Our galaxy seems to be a very sweet place . At least, as far as sugary comparisons by astronomers are concerned. First, we found the cotton candy planet and now, scientists claim to have discovered a world with a density equal to a cloud of sugar. It is the fluffiest exoplanet discovered to date.
Detected by TESS, the planet hunter
The planet in question is orbiting a cool red dwarf 580 light-years away from Earth, in the constellation Auriga. Red dwarfs are small, dim stars that are still converting hydrogen to helium in their cores through nuclear fusion, a stage in a star’s life that astronomers call “main sequence.” They are the most numerous stars in the Milky Way; they make up about 73% of all the stars in our galaxy.
Although at this stage they are cooler than the Sun, they are very active and launch powerful eruptions that can destroy the atmospheres of any planet in orbit. In this case, the newly discovered world, which has been dubbed TOI-3757 b , is so close to its star that it completes an orbit in just 3.5 Earth days, 25 times faster than Mercury.

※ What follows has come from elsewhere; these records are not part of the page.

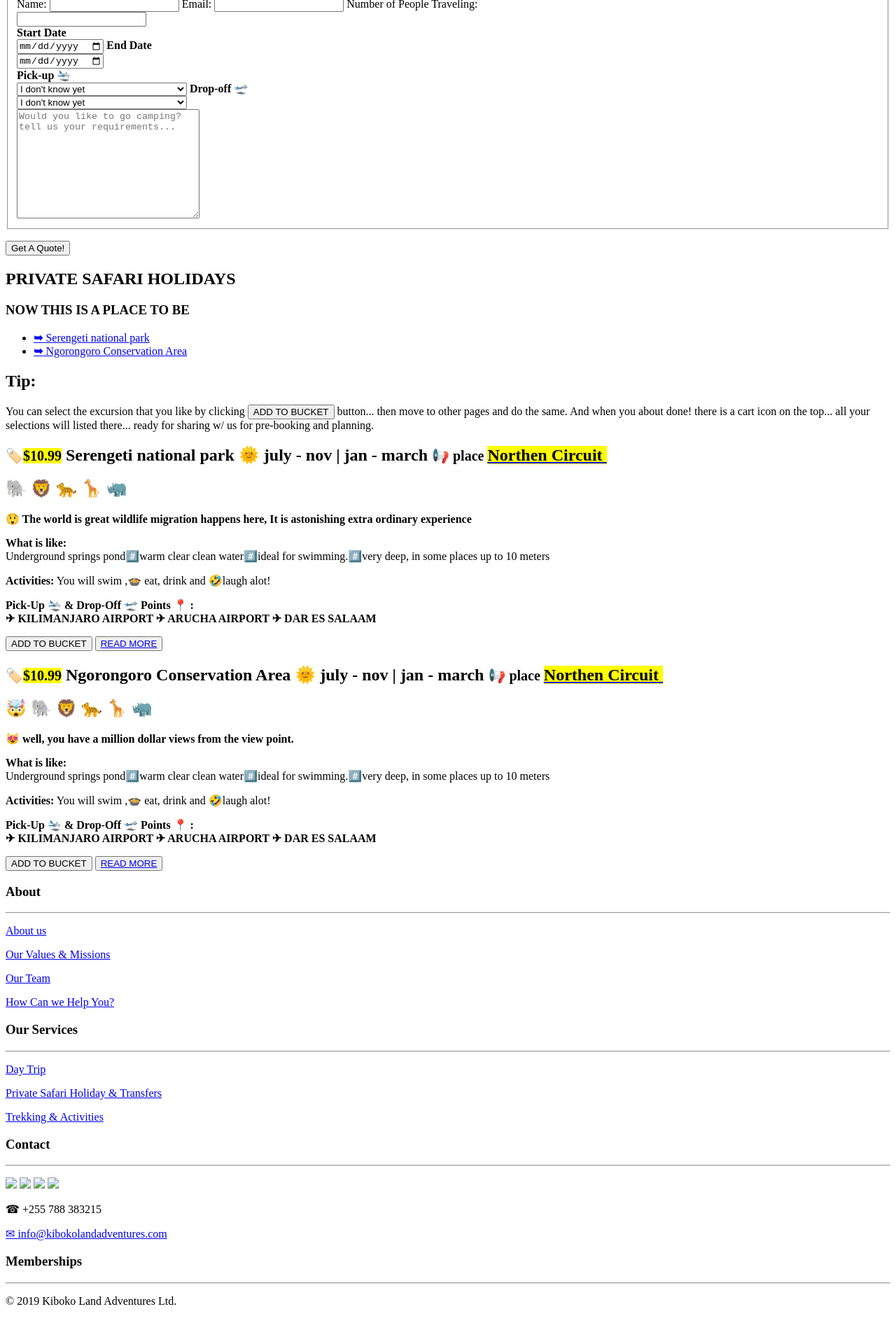
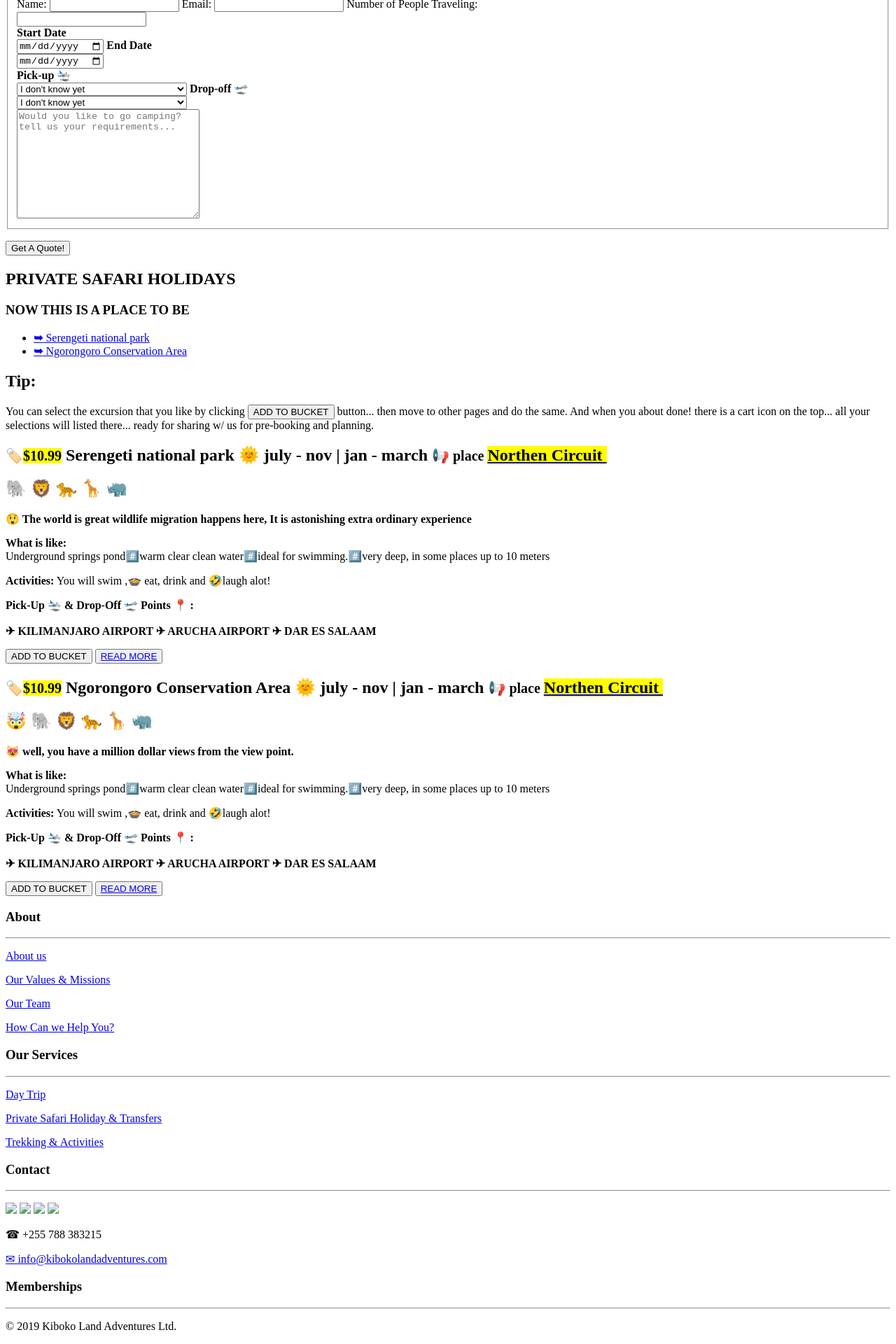
Before and after one commit to kibokoland-adventures/kibokoland-adventure-website-redesign, a Jekyll site: the page built from private-safari-holiday.html, in a window 1280 px wide. Shown: the part 731-2651 px from the top of the page at 70% size. Built offline with Jekyll 4.4.1, drawn with Linux system fonts in a browser that asks for light colours; some web fonts are replaced; before the commit the page ends 2615 px from its top, so only the background shows below that.

Commit message:
added padding to buttons

```diff
--- a/_public/css/styles.css
+++ b/_public/css/styles.css
@@ -411,7 +411,7 @@
 input[type="button"] {
   display: inline-block;
   height: 36.2963px;
-  padding: 0 30.625px;
+  padding: 0 36.2963px;
   text-align: center;
   font-size: 12.09877px;
   font-weight: 600;
--- a/_public/private-safari-holiday.html
+++ b/_public/private-safari-holiday.html
@@ -204,7 +204,7 @@
                                         </p>
                                         <p> <b>Activities:</b> You will swim ,🍲 eat, drink and 🤣laugh alot!</p>
                                         <div class="notes-lc-adress">
-                                            <p><b>Pick-Up 🛬 & Drop-Off 🛫 Points 📍 :</b> <br> <b> ✈ KILIMANJARO AIRPORT ✈ ARUCHA AIRPORT ✈ DAR ES SALAAM </b></p>
+                                            <p><b>Pick-Up 🛬 & Drop-Off 🛫 Points 📍 :</b> <br><br> <b> ✈ KILIMANJARO AIRPORT ✈ ARUCHA AIRPORT ✈ DAR ES SALAAM </b></p>
                                         </div>
                                         <button class="snipcart-add-item btn bag-btn tilt-rt" data-item-id="101" data-item-price="10.99" data-item-url="./day_trips/serengeti-national-park.html" data-item-location="Northen Circuit" data-item-description="😲 The world is great wildlife migration happens here, It is astonishing extra ordinary experience" data-item-image="./img/bird-1.jpg" data-item-name="Serengeti national park"> ADD TO BUCKET </button>
                                         <button class="btn tilt-rt"><a href="/serengeti-national-park.html"> READ MORE </a></button>
@@ -230,7 +230,7 @@
                                         </p>
                                         <p> <b>Activities:</b> You will swim ,🍲 eat, drink and 🤣laugh alot!</p>
                                         <div class="notes-lc-adress">
-                                            <p><b>Pick-Up 🛬 & Drop-Off 🛫 Points 📍 :</b> <br> <b> ✈ KILIMANJARO AIRPORT ✈ ARUCHA AIRPORT ✈ DAR ES SALAAM </b></p>
+                                            <p><b>Pick-Up 🛬 & Drop-Off 🛫 Points 📍 :</b> <br><br> <b> ✈ KILIMANJARO AIRPORT ✈ ARUCHA AIRPORT ✈ DAR ES SALAAM </b></p>
                                         </div>
                                         <button class="snipcart-add-item btn bag-btn tilt-rt" data-item-id="102" data-item-price="10.99" data-item-url="./day_trips/ngorongoro-conservation-area.html" data-item-location="Northen Circuit" data-item-description="😻 well, you have a million dollar views from the view point." data-item-image="./img/bird-1.jpg" data-item-name="Ngorongoro Conservation Area"> ADD TO BUCKET </button>
                                         <button class="btn tilt-rt"><a href="/ngorongoro-conservation-area.html"> READ MORE </a></button>
--- a/_public/trekks-and-other-activities.html
+++ b/_public/trekks-and-other-activities.html
@@ -208,7 +208,7 @@
                                         </p>
                                         <p> <b>Activities:</b> You will swim ,🍲 eat, drink and 🤣laugh alot!</p>
                                         <div class="notes-lc-adress">
-                                            <p><b>Pick-Up 🛬 & Drop-Off 🛫 Points 📍 :</b> <br> <b> ✈ KILIMANJARO AIRPORT ✈ ARUCHA AIRPORT ✈ DAR ES SALAAM </b></p>
+                                            <p><b>Pick-Up 🛬 & Drop-Off 🛫 Points 📍 :</b> <br><br> <b> ✈ KILIMANJARO AIRPORT ✈ ARUCHA AIRPORT ✈ DAR ES SALAAM </b></p>
                                         </div>
                                         <button class="snipcart-add-item btn bag-btn tilt-rt" data-item-id="201" data-item-price="10.99" data-item-url="./day_trips/mt-kilimanjaro-trekking.html" data-item-location="Northen Circuit" data-item-description="😲 54 countries of africa on your feet, how do you call that?" data-item-image="./img/bird-1.jpg" data-item-name="Trekking ⛰ Mt. Kilimanjaro"> ADD TO BUCKET </button>
                                         <button class="btn tilt-rt"><a href="./mt-kilimanjaro-trekking.html"> READ MORE </a></button>
@@ -234,7 +234,7 @@
                                         </p>
                                         <p> <b>Activities:</b> You will swim ,🍲 eat, drink and 🤣laugh alot!</p>
                                         <div class="notes-lc-adress">
-                                            <p><b>Pick-Up 🛬 & Drop-Off 🛫 Points 📍 :</b> <br> <b> ✈ KILIMANJARO AIRPORT ✈ ARUCHA AIRPORT ✈ DAR ES SALAAM </b></p>
+                                            <p><b>Pick-Up 🛬 & Drop-Off 🛫 Points 📍 :</b> <br><br> <b> ✈ KILIMANJARO AIRPORT ✈ ARUCHA AIRPORT ✈ DAR ES SALAAM </b></p>
                                         </div>
                                         <button class="snipcart-add-item btn bag-btn tilt-rt" data-item-id="202" data-item-price="10.99" data-item-url="./day_trips/cycling-and-mountain-biking-kilimanjaro.html" data-item-location="Northen Circuit" data-item-description="😻 A Tanzanian cycling  safari 🚴 is amazing because there are thousands of miles of single-track routes to explore, most of which are smooth, easy riding." data-item-image="./img/bird-1.jpg" data-item-name="Cycling &amp; 🚵 Mountain Biking Kilimanjaro"> ADD TO BUCKET </button>
                                         <button class="btn tilt-rt"><a href="./cycling-and-mountain-biking-kilimanjaro.html"> READ MORE </a></button>
--- a/_pug/private-safari-holiday.pug
+++ b/_pug/private-safari-holiday.pug
@@ -47,7 +47,7 @@
     |         <p> <b>What is like: </b> <br> {{item.fields.overview.setting.hashtags}} </p>
     |         <p> <b>Activities:</b> {{item.fields.overview.setting.activities}}</p>
     |         <div class="notes-lc-adress">
-    |             <p><b>Pick-Up 🛬  & Drop-Off 🛫  Points 📍 :</b> <br> <b> ✈ KILIMANJARO AIRPORT   ✈ ARUCHA AIRPORT  ✈ DAR ES SALAAM </b></p></div>
+    |             <p><b>Pick-Up 🛬  & Drop-Off 🛫  Points 📍 :</b> <br><br> <b> ✈ KILIMANJARO AIRPORT   ✈ ARUCHA AIRPORT  ✈ DAR ES SALAAM </b></p></div>
     |         <button class="snipcart-add-item btn bag-btn tilt-rt" data-item-id="{{item.sys.id}}" data-item-price="{{item.fields.price}}" data-item-url="./day_trips/{{item.sys.url_slug}}.html" data-item-location="{{item.sys.circuit}}" data-item-description="{{item.fields.review}}" data-item-image="{{item.fields.image.fields.file.url}}" data-item-name="{{item.fields.title}}"> ADD TO BUCKET </button>
     |         <button class="btn tilt-rt"><a href="/{{item.sys.url_slug}}.html"> READ MORE </a></button>
     |      </div>
--- a/_pug/trekks-and-other-activities.pug
+++ b/_pug/trekks-and-other-activities.pug
@@ -47,7 +47,7 @@
     |         <p> <b>What is like: </b> <br> {{item.fields.overview.setting.hashtags}} </p>
     |         <p> <b>Activities:</b> {{item.fields.overview.setting.activities}}</p>
     |         <div class="notes-lc-adress">
-    |             <p><b>Pick-Up 🛬  & Drop-Off 🛫  Points 📍 :</b> <br> <b> ✈ KILIMANJARO AIRPORT   ✈ ARUCHA AIRPORT  ✈ DAR ES SALAAM </b></p></div>
+    |             <p><b>Pick-Up 🛬  & Drop-Off 🛫  Points 📍 :</b> <br><br> <b> ✈ KILIMANJARO AIRPORT   ✈ ARUCHA AIRPORT  ✈ DAR ES SALAAM </b></p></div>
     |         <button class="snipcart-add-item btn bag-btn tilt-rt" data-item-id="{{item.sys.id}}" data-item-price="{{item.fields.price}}" data-item-url="./day_trips/{{item.sys.url_slug}}.html" data-item-location="{{item.sys.circuit}}" data-item-description="{{item.fields.review}}" data-item-image="{{item.fields.image.fields.file.url}}" data-item-name="{{item.fields.title}}"> ADD TO BUCKET </button>
     |         <button class="btn tilt-rt"><a href="./{{item.sys.url_slug}}.html"> READ MORE </a></button>
     |      </div>
--- a/_sass/1-basics/_buttons.sass
+++ b/_sass/1-basics/_buttons.sass
@@ -5,7 +5,7 @@
 input[type="button"]
   display: inline-block
   height: $space-15-3
-  padding: 0 $space-1-4
+  padding: 0  $space-15-3
   text-align: center
   font-size: $space-12-3
   font-weight: 600
--- a/private-safari-holiday.html
+++ b/private-safari-holiday.html
@@ -41,7 +41,7 @@
 		        <p> <b>What is like: </b> <br> {{item.fields.overview.setting.hashtags}} </p>
 		        <p> <b>Activities:</b> {{item.fields.overview.setting.activities}}</p>
 		        <div class="notes-lc-adress">
-		            <p><b>Pick-Up 🛬  & Drop-Off 🛫  Points 📍 :</b> <br> <b> ✈ KILIMANJARO AIRPORT   ✈ ARUCHA AIRPORT  ✈ DAR ES SALAAM </b></p></div>
+		            <p><b>Pick-Up 🛬  & Drop-Off 🛫  Points 📍 :</b> <br><br> <b> ✈ KILIMANJARO AIRPORT   ✈ ARUCHA AIRPORT  ✈ DAR ES SALAAM </b></p></div>
 		        <button class="snipcart-add-item btn bag-btn tilt-rt" data-item-id="{{item.sys.id}}" data-item-price="{{item.fields.price}}" data-item-url="./day_trips/{{item.sys.url_slug}}.html" data-item-location="{{item.sys.circuit}}" data-item-description="{{item.fields.review}}" data-item-image="{{item.fields.image.fields.file.url}}" data-item-name="{{item.fields.title}}"> ADD TO BUCKET </button>
 		        <button class="btn tilt-rt"><a href="/{{item.sys.url_slug}}.html"> READ MORE </a></button>
 		     </div>
--- a/trekks-and-other-activities.html
+++ b/trekks-and-other-activities.html
@@ -41,7 +41,7 @@
 		        <p> <b>What is like: </b> <br> {{item.fields.overview.setting.hashtags}} </p>
 		        <p> <b>Activities:</b> {{item.fields.overview.setting.activities}}</p>
 		        <div class="notes-lc-adress">
-		            <p><b>Pick-Up 🛬  & Drop-Off 🛫  Points 📍 :</b> <br> <b> ✈ KILIMANJARO AIRPORT   ✈ ARUCHA AIRPORT  ✈ DAR ES SALAAM </b></p></div>
+		            <p><b>Pick-Up 🛬  & Drop-Off 🛫  Points 📍 :</b> <br><br> <b> ✈ KILIMANJARO AIRPORT   ✈ ARUCHA AIRPORT  ✈ DAR ES SALAAM </b></p></div>
 		        <button class="snipcart-add-item btn bag-btn tilt-rt" data-item-id="{{item.sys.id}}" data-item-price="{{item.fields.price}}" data-item-url="./day_trips/{{item.sys.url_slug}}.html" data-item-location="{{item.sys.circuit}}" data-item-description="{{item.fields.review}}" data-item-image="{{item.fields.image.fields.file.url}}" data-item-name="{{item.fields.title}}"> ADD TO BUCKET </button>
 		        <button class="btn tilt-rt"><a href="./{{item.sys.url_slug}}.html"> READ MORE </a></button>
 		     </div>
```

“Giant planets around red dwarf stars have traditionally been thought to be difficult to form,” explains Shubham Kanodia, a planetary astronomer at the Carnegie Institution for Science’s Earth and Planets Laboratory in his study published in The Astronomical Journal. “Until now, this has only been analyzed with small samples from Doppler surveys, which have generally found giant planets further away from these red dwarf stars. Until now, we haven’t had a large enough sample of planets to find nearby gas planets in a robust way.
How did this exoplanet form?

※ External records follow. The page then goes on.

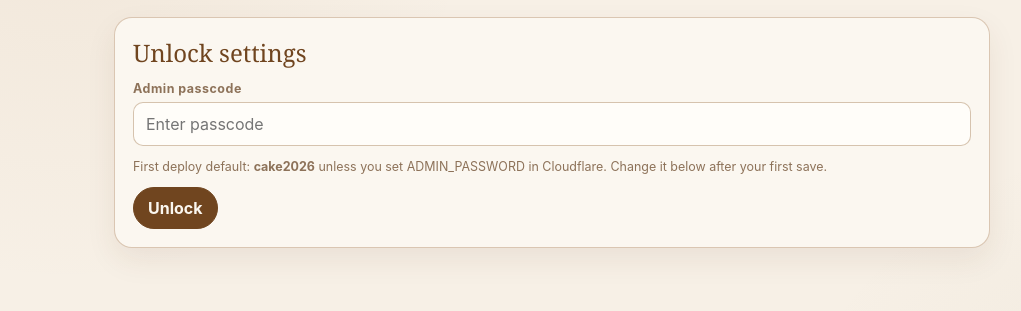
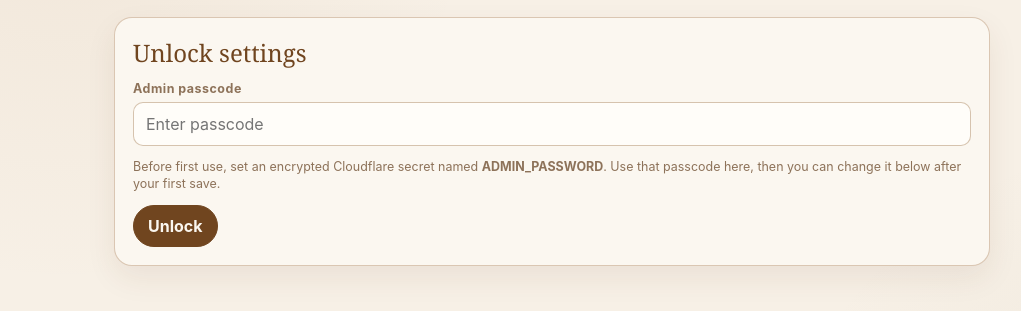
Before and after one commit to TheJollyCoder/vow-renewal-cake-vote, a website: page public/setup/index.html in a window 1280 px wide. Shown: the part 131-442 px from the top of the page, without its empty margins (88-1109 px from the left). Drawn offline with Linux system fonts and the light colour scheme.

Commit message:
Harden setup security in public/setup/index.html

```diff
--- a/public/setup/index.html
+++ b/public/setup/index.html
@@ -23,7 +23,7 @@
         <div class="field">
           <label for="admin-password">Admin passcode</label>
           <input id="admin-password" type="password" autocomplete="current-password" placeholder="Enter passcode" />
-          <p class="form-help">First deploy default: <strong>cake2026</strong> unless you set ADMIN_PASSWORD in Cloudflare. Change it below after your first save.</p>
+          <p class="form-help">Before first use, set an encrypted Cloudflare secret named <strong>ADMIN_PASSWORD</strong>. Use that passcode here, then you can change it below after your first save.</p>
         </div>
       </div>
       <div style="margin-top:12px"><button id="unlock-btn" class="primary-btn" type="button">Unlock</button></div>
```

Astronomers believe that they can explain how a low-density gas giant formed under such unfavorable and extreme conditions thanks to two main factors: the first relates to how gas giants begin their formation, with rocky cores about 10 times more massive. the mass of Earth, drawing in large amounts of surrounding gas to become Jupiter-like worlds; the lower abundance of heavy elements in the star would suggest that the planet’s core formed more slowly, which, in turn, would have had a major effect on the overall density of the planet after its formation. The orbit also appears to be slightly oval, which means that its distance from the star varies. Perhaps when it gets closer, the atmosphere heats up and expands.

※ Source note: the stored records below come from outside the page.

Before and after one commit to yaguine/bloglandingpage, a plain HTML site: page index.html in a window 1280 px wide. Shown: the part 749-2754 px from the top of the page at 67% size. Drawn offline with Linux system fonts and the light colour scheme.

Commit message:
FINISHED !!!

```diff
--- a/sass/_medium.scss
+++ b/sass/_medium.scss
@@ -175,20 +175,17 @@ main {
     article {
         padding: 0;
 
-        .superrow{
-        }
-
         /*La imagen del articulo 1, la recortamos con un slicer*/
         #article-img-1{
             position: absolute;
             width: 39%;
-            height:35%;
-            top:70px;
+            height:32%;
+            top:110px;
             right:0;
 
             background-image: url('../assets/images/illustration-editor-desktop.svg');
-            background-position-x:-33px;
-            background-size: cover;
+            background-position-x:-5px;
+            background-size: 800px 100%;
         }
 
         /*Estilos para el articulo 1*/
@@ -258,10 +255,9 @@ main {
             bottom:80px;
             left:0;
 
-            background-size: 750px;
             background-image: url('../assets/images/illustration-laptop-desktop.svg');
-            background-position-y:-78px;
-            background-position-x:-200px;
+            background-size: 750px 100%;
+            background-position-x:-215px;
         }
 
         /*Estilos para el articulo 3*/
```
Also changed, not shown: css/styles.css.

We know that TOI-3757b is slightly larger than Jupiter, because if we know how bright the star is, how much light is blocked tells us how big the exoplanet is. Jupiter, for context, has a mass of about 318 Earths, with an average density of 1.33 grams per cubic centimeter. The average density of TOI-3757b is 0.27 grams per cubic centimeter. It is very fluffy.
The team hopes to find and study other similar fluffy worlds, to help figure out how they form and survive in a place where it should be difficult for them to do so.
“Finding more such systems with giant planets, once theorized to be extremely rare around red dwarfs, is part of our goal of understanding how planets form ,” the researchers conclude.
Referencia: Shubham Kanodia, Jessica Libby-Roberts, Caleb I. Cañas, Joe P. Ninan, Suvrath Mahadevan, Gudmundur Stefansson, Andrea S. J. Lin, Sinclaire Jones, Andrew Monson, Brock A. Parker, Henry A. Kobulnicky, Tera N. Swaby, Luke Powers, Corey Beard, Chad F. Bender, Cullen H. Blake, William D. Cochran, Jiayin Dong, Scott A. Diddams, Connor Fredrick, Arvind F. Gupta, Samuel Halverson, Fred Hearty, Sarah E. Logsdon, Andrew J. Metcalf, Michael W. McElwain, Caroline Morley, Jayadev Rajagopal, Lawrence W. Ramsey, Paul Robertson, Arpita Roy, Christian Schwab, Ryan C. Terrien, John Wisniewski, and Jason T. Wright. TOI-3757 b: A Low-density Gas Giant Orbiting a Solar-metallicity M Dwarf. The Astronomical Journal, Volume 164, Number 3 DOI: DOI: 10.3847/1538-3881/ac7c20